Reproduce every record below exactly as written, but leave out any pictures.

**********

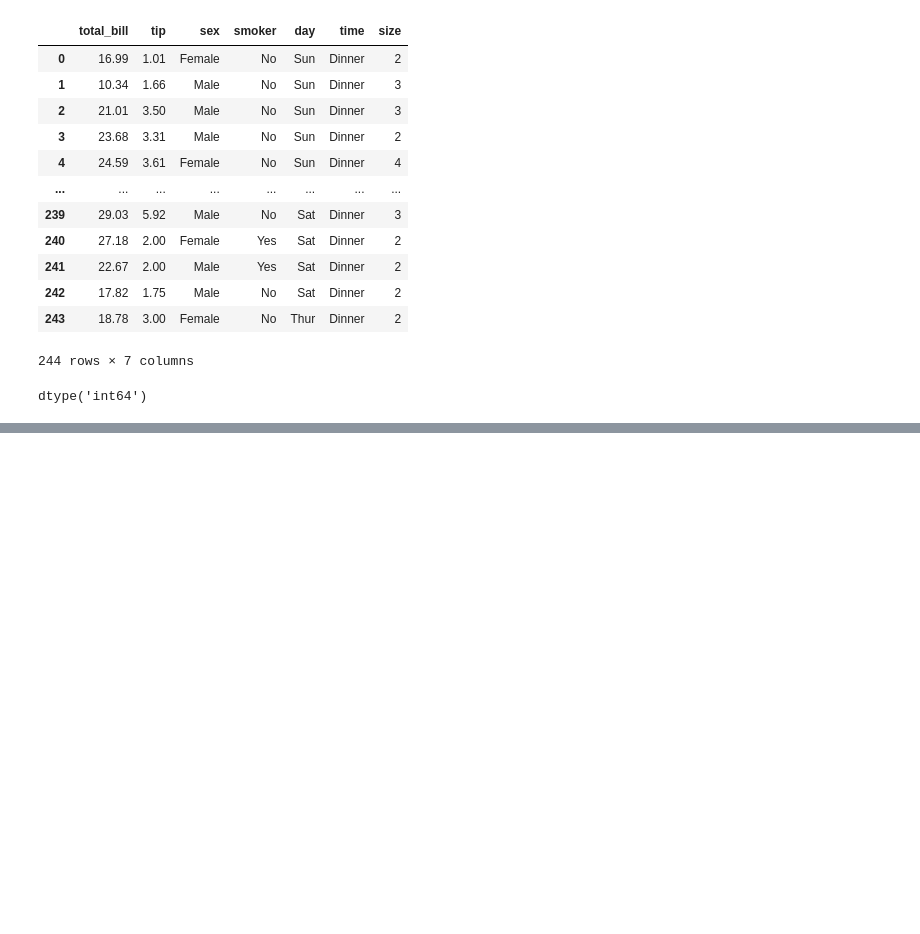
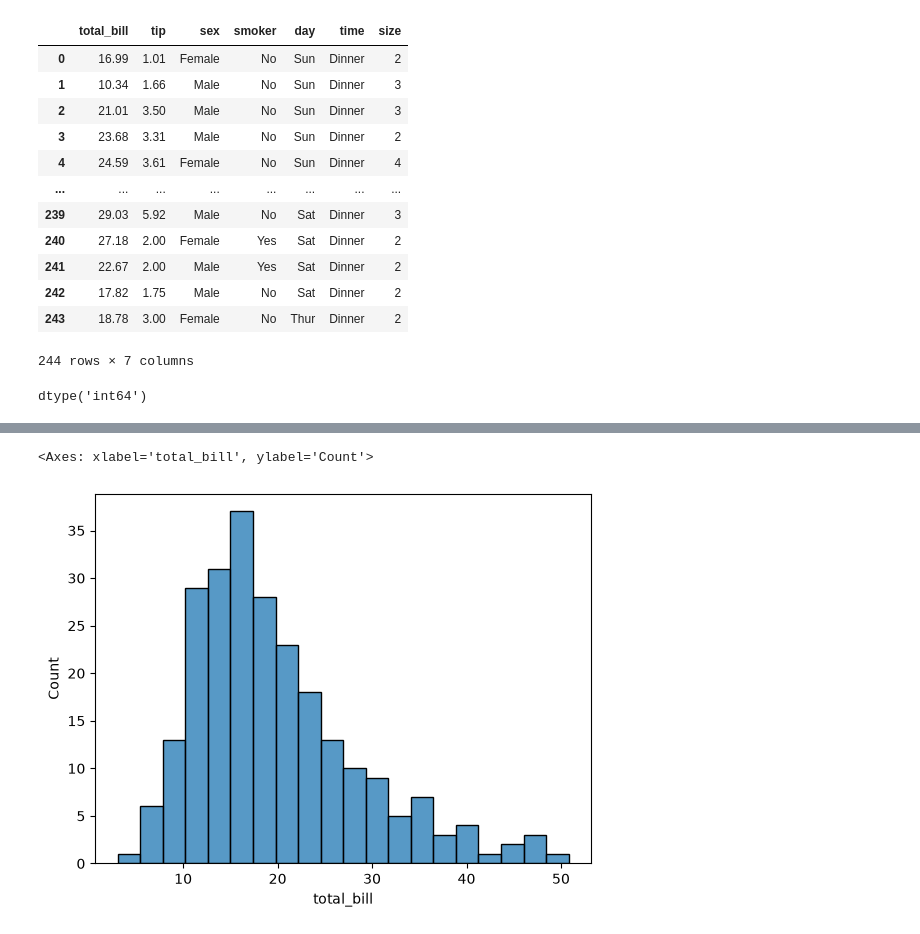
Before and after one commit to hrishimathur19/seaborn, a Jupyter notebook: distributionplot.ipynb, the cells around one changed output, grey strips where cells are left out. Saved outputs shown, nothing was run; the diff lists cells and outputs as text; code cells hidden in the pictures; blank space fills up the shorter version.

```diff
--- a/distributionplot.ipynb
+++ b/distributionplot.ipynb
@@ -31,0 +32,5 @@ sns.displot(df['total_bill'])
+# %%
+sns.histplot(df['total_bill'], bins=20)
+# %% [output]
+<Axes: xlabel='total_bill', ylabel='Count'>
+[figure, added]
```
Also changed, not shown: parts of 14 cells of this notebook.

**********

RESULT FOR THIS EXERCISE.
Before and after one commit to hrishimathur19/seaborn, a Jupyter notebook: distributionplot.ipynb, the cells around one changed output, grey strips where cells are left out. Saved outputs shown, nothing was run; the diff lists cells and outputs as text; code cells hidden in the pictures; blank space fills up the shorter version.

```diff
--- a/distributionplot.ipynb
+++ b/distributionplot.ipynb
@@ -31,0 +32,5 @@ sns.displot(df['total_bill'])
+# %%
+sns.histplot(df['total_bill'], bins=20)
+# %% [output]
+<Axes: xlabel='total_bill', ylabel='Count'>
+[figure, added]
```
Also changed, not shown: parts of 14 cells of this notebook.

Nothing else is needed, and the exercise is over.